The school was built in 1768 to serve as a school and meeting place for town meetings. The building temporarily housed the college that became Brown University when it moved from Warren to Providence in 1770. During the American Revolutionary War, Brown's University Hall was used to house French troops, and the Meeting Street schoolhouse was used for college classes once again.
A group of Rhode Islanders led by John Howland started one of the first free public schools in 1800 in the schoolhouse at 24 Meeting Street. The building housed various schools over the next two centuries, including "a school for black children, a cooking school, and a fresh air school for tubercular children, the first such program in America. From 1946 to 1957, the Meeting Street School met in the Brick Schoolhouse" educating children with cerebral palsy.
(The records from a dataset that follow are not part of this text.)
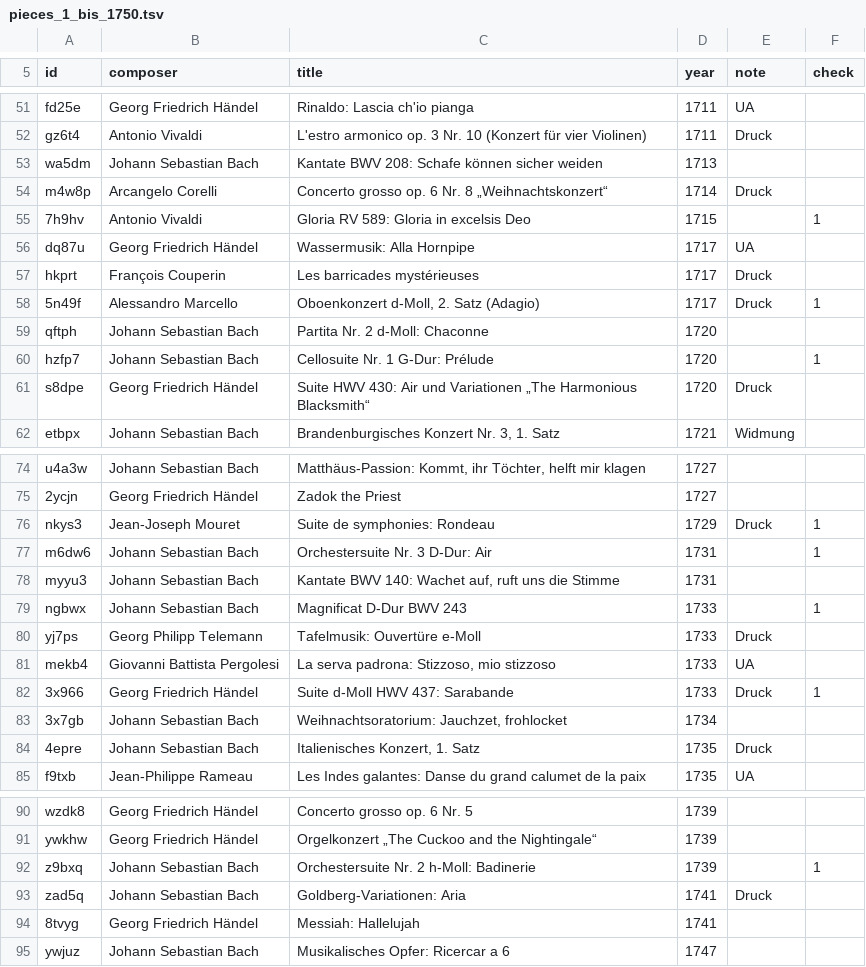
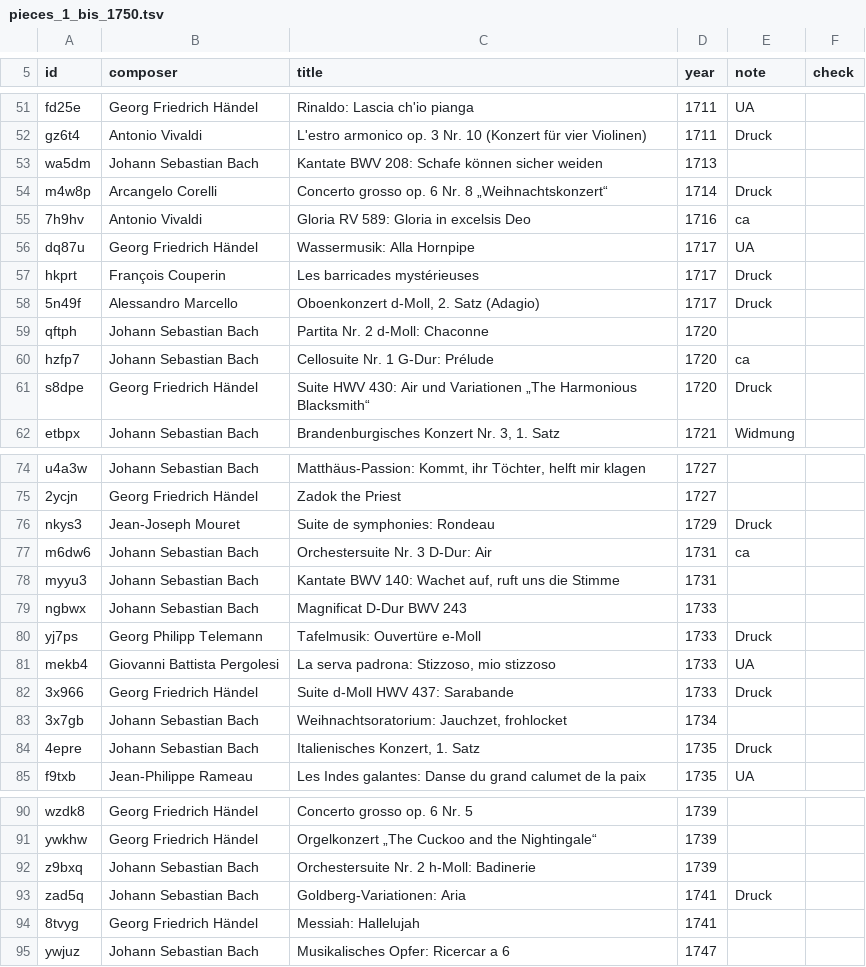
Before and after one commit to Olivier-schroeder/klassik-zeitreise, a TSV file: data/pieces_1_bis_1750.tsv, drawn as a sheet; only a part is shown, gaps mark what is left out; the diff covers the shown part only.

```diff
--- a/data/pieces_1_bis_1750.tsv
+++ b/data/pieces_1_bis_1750.tsv
@@ -54,8 +54,8 @@ wa5dm	Johann Sebastian Bach	Kantate BWV 208: Schafe können sicher weiden	1713
 m4w8p	Arcangelo Corelli	Concerto grosso op. 6 Nr. 8 „Weihnachtskonzert“	1714	Druck
-7h9hv	Antonio Vivaldi	Gloria RV 589: Gloria in excelsis Deo	1715		1
+7h9hv	Antonio Vivaldi	Gloria RV 589: Gloria in excelsis Deo	1716	ca
 dq87u	Georg Friedrich Händel	Wassermusik: Alla Hornpipe	1717	UA
 hkprt	François Couperin	Les barricades mystérieuses	1717	Druck
-5n49f	Alessandro Marcello	Oboenkonzert d-Moll, 2. Satz (Adagio)	1717	Druck	1
+5n49f	Alessandro Marcello	Oboenkonzert d-Moll, 2. Satz (Adagio)	1717	Druck
 qftph	Johann Sebastian Bach	Partita Nr. 2 d-Moll: Chaconne	1720
-hzfp7	Johann Sebastian Bach	Cellosuite Nr. 1 G-Dur: Prélude	1720		1
+hzfp7	Johann Sebastian Bach	Cellosuite Nr. 1 G-Dur: Prélude	1720	ca
 s8dpe	Georg Friedrich Händel	Suite HWV 430: Air und Variationen „The Harmonious Blacksmith“	1720	Druck
@@ -75,9 +75,9 @@ u4a3w	Johann Sebastian Bach	Matthäus-Passion: Kommt, ihr Töchter, helft mir kl
 2ycjn	Georg Friedrich Händel	Zadok the Priest	1727
-nkys3	Jean-Joseph Mouret	Suite de symphonies: Rondeau	1729	Druck	1
-m6dw6	Johann Sebastian Bach	Orchestersuite Nr. 3 D-Dur: Air	1731		1
+nkys3	Jean-Joseph Mouret	Suite de symphonies: Rondeau	1729	Druck
+m6dw6	Johann Sebastian Bach	Orchestersuite Nr. 3 D-Dur: Air	1731	ca
 myyu3	Johann Sebastian Bach	Kantate BWV 140: Wachet auf, ruft uns die Stimme	1731
-ngbwx	Johann Sebastian Bach	Magnificat D-Dur BWV 243	1733		1
+ngbwx	Johann Sebastian Bach	Magnificat D-Dur BWV 243	1733
 yj7ps	Georg Philipp Telemann	Tafelmusik: Ouvertüre e-Moll	1733	Druck
 mekb4	Giovanni Battista Pergolesi	La serva padrona: Stizzoso, mio stizzoso	1733	UA
-3x966	Georg Friedrich Händel	Suite d-Moll HWV 437: Sarabande	1733	Druck	1
+3x966	Georg Friedrich Händel	Suite d-Moll HWV 437: Sarabande	1733	Druck
 3x7gb	Johann Sebastian Bach	Weihnachtsoratorium: Jauchzet, frohlocket	1734
@@ -91,3 +91,3 @@ wzdk8	Georg Friedrich Händel	Concerto grosso op. 6 Nr. 5	1739
 ywkhw	Georg Friedrich Händel	Orgelkonzert „The Cuckoo and the Nightingale“	1739
-z9bxq	Johann Sebastian Bach	Orchestersuite Nr. 2 h-Moll: Badinerie	1739		1
+z9bxq	Johann Sebastian Bach	Orchestersuite Nr. 2 h-Moll: Badinerie	1739
 zad5q	Johann Sebastian Bach	Goldberg-Variationen: Aria	1741	Druck
```
Also changed, not shown: 13 edited cells elsewhere in this file, data/pieces_2_1750_1850.tsv, data/pieces_3_1850_1900.tsv, 3 other files.
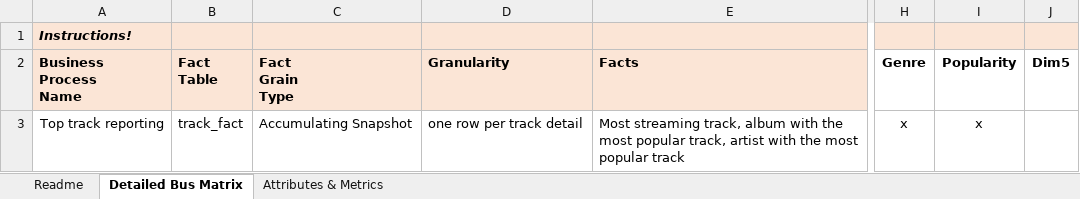
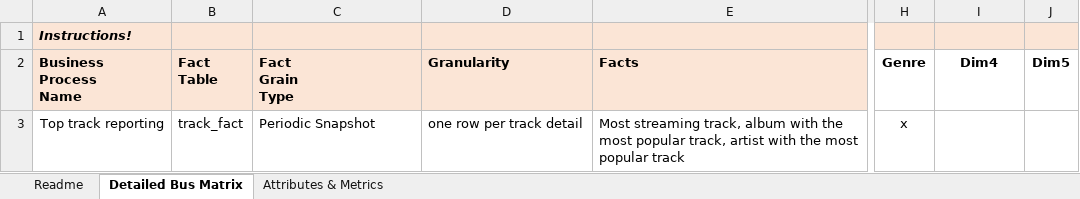
Before and after one commit to imeldasiregar/spotify-dwbi-2022-ga, an Excel workbook: Spotify-High-Level-Dimensional-Modeling.xlsx, sheet Detailed Bus Matrix, drawn as a sheet; only a part is shown, gaps mark what is left out; values as stored, in another font and other column widths than the file's, no borders; the diff names each change by its address in the sheet, - before the commit and + after, or states it on an @@ line.

```diff
--- a/Spotify-High-Level-Dimensional-Modeling.xlsx (sheet Detailed Bus Matrix)
+++ b/Spotify-High-Level-Dimensional-Modeling.xlsx (sheet Detailed Bus Matrix)
-I2: Popularity
+I2: Dim4
-C3 (Fact Grain Type): Accumulating Snapshot
+C3 (Fact Grain Type): Periodic Snapshot
-I3 (Dim4): x
+I3 (Dim4): (empty)
```
Also changed, not shown: sheet Attributes & Metrics.
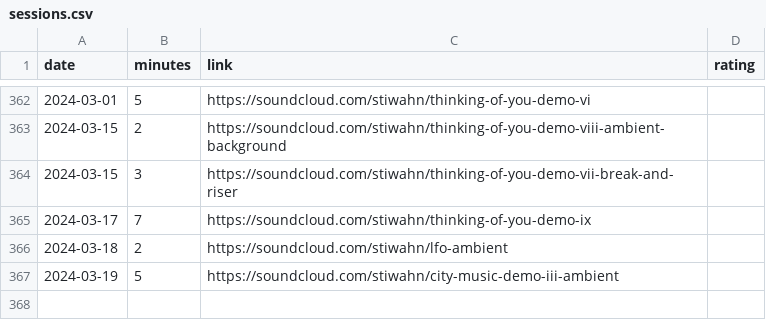
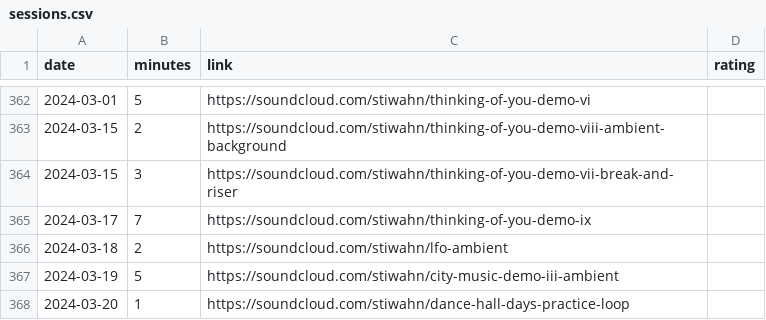
Before and after one commit to bummbummgarage/bummbummgarage.github.io, a CSV file: _data/sessions.csv, drawn as a sheet; only a part is shown, gaps mark what is left out; the diff names each change by its address in the sheet, - before the commit and + after, or states it on an @@ line.

Commit message:
Update sessions.csv

```diff
--- a/_data/sessions.csv
+++ b/_data/sessions.csv
+row 368: 2024-03-20 | 1 | https://soundcloud.com/stiwahn/dance-hall-days-practice-loop
```
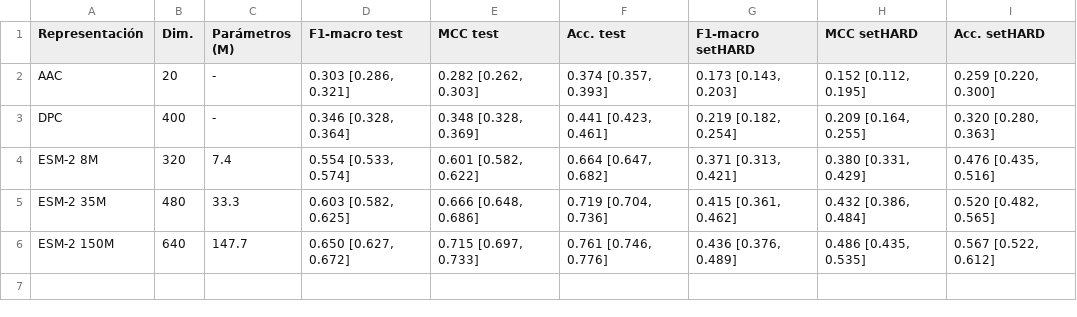
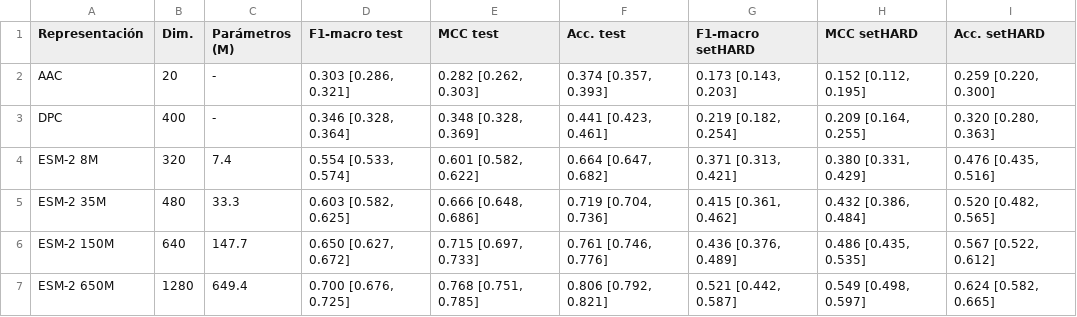
Before and after one commit to mattedlopez88/localizacion-subcelular-esm2, a CSV file: results/tables/main_results.csv, drawn as a sheet.

```diff
--- a/results/tables/main_results.csv
+++ b/results/tables/main_results.csv
@@ -6 +6,2 @@ ESM-2 35M,480,33.3,"0.603 [0.582, 0.625]","0.666 [0.648, 0.686]","0.719 [0.704,
 ESM-2 150M,640,147.7,"0.650 [0.627, 0.672]","0.715 [0.697, 0.733]","0.761 [0.746, 0.776]","0.436 [0.376, 0.489]","0.486 [0.435, 0.535]","0.567 [0.522, 0.612]"
+ESM-2 650M,1280,649.4,"0.700 [0.676, 0.725]","0.768 [0.751, 0.785]","0.806 [0.792, 0.821]","0.521 [0.442, 0.587]","0.549 [0.498, 0.597]","0.624 [0.582, 0.665]"
```
Also changed, not shown: results/tables/mcnemar.csv, results/tables/per_class_f1.csv, 31 other files.
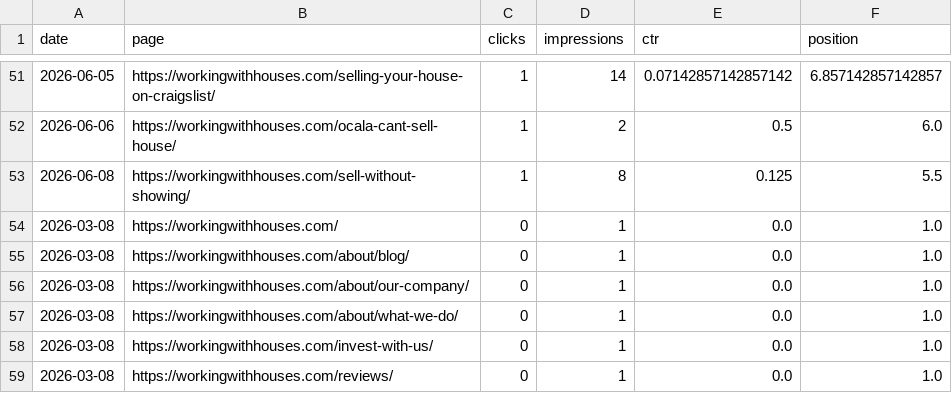
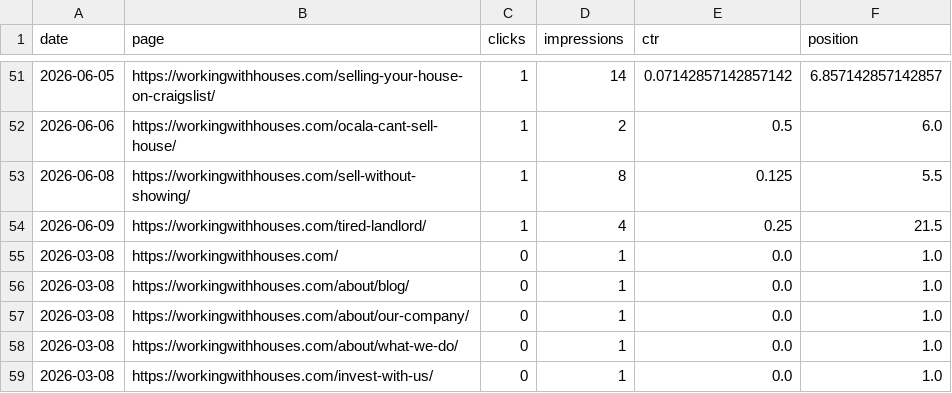
Before and after one commit to figlesias7/GSC-Tracker, a CSV file: data/gsc_daily_data.csv, drawn as a sheet; only a part is shown, gaps mark what is left out; the shorter side is filled out with more unchanged rows; the diff covers the shown part only; the diff names each change by its address in the sheet, - before the commit and + after, or states it on an @@ line.

```diff
--- a/data/gsc_daily_data.csv
+++ b/data/gsc_daily_data.csv
+row 54: 2026-06-09 | https://workingwithhouses.com/tired-landlord/ | 1 | 4 | 0.25 | 21.5
```
Also changed, not shown: 30 added rows elsewhere in this file, 1 other file.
The building was added to the National Register of Historic Places in 1972. It currently serves as the headquarters for the Providence Preservation Society, a group founded in 1956, which hosts various educational and community events at the property.